Front-end code change data
-- Opening Marker --

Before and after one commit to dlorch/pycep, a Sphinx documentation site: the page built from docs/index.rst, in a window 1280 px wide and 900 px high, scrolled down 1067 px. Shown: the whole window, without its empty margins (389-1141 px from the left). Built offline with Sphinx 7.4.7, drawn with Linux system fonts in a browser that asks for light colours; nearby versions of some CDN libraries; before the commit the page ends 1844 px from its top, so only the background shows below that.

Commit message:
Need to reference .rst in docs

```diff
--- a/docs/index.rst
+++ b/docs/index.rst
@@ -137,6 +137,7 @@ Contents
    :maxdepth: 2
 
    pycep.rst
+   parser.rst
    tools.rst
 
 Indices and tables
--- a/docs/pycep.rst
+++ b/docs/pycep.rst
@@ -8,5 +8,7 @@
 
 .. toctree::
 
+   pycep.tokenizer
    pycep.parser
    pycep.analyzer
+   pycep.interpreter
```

-- Closing Marker --
-- Opening Marker --

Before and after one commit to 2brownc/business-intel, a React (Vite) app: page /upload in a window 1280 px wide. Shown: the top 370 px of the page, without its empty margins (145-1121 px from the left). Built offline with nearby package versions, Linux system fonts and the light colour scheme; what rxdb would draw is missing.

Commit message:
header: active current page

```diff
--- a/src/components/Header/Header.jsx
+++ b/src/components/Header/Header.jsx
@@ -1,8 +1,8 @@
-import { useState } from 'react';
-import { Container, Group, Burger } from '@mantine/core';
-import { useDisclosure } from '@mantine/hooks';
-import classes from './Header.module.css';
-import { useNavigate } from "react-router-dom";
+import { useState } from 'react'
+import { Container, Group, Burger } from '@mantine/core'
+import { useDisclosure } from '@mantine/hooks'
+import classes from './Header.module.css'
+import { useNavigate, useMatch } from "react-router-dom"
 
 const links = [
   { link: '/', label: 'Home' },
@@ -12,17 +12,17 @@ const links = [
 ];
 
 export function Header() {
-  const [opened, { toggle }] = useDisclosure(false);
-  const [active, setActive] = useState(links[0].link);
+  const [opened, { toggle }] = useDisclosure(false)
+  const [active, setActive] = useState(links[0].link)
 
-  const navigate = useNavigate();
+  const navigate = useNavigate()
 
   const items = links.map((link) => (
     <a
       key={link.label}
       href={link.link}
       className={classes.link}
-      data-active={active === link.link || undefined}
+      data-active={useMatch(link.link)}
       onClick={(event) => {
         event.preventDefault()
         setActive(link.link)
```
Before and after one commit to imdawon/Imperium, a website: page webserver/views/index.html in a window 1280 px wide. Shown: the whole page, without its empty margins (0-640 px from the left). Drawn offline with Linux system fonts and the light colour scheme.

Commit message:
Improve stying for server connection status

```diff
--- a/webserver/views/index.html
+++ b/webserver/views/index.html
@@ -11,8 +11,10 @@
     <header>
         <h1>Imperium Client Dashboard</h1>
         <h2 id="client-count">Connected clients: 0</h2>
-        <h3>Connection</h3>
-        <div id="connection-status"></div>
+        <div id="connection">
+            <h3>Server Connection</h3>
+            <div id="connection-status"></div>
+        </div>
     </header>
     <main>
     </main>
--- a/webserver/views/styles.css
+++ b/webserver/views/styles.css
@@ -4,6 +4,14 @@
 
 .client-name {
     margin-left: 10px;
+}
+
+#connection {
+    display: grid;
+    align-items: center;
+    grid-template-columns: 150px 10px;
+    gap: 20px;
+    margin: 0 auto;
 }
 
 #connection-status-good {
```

-- Closing Marker --

Exercise brief: Exactly one number is the answer: how many lines in the data include the word "hooks".

Answer to this exercise: 2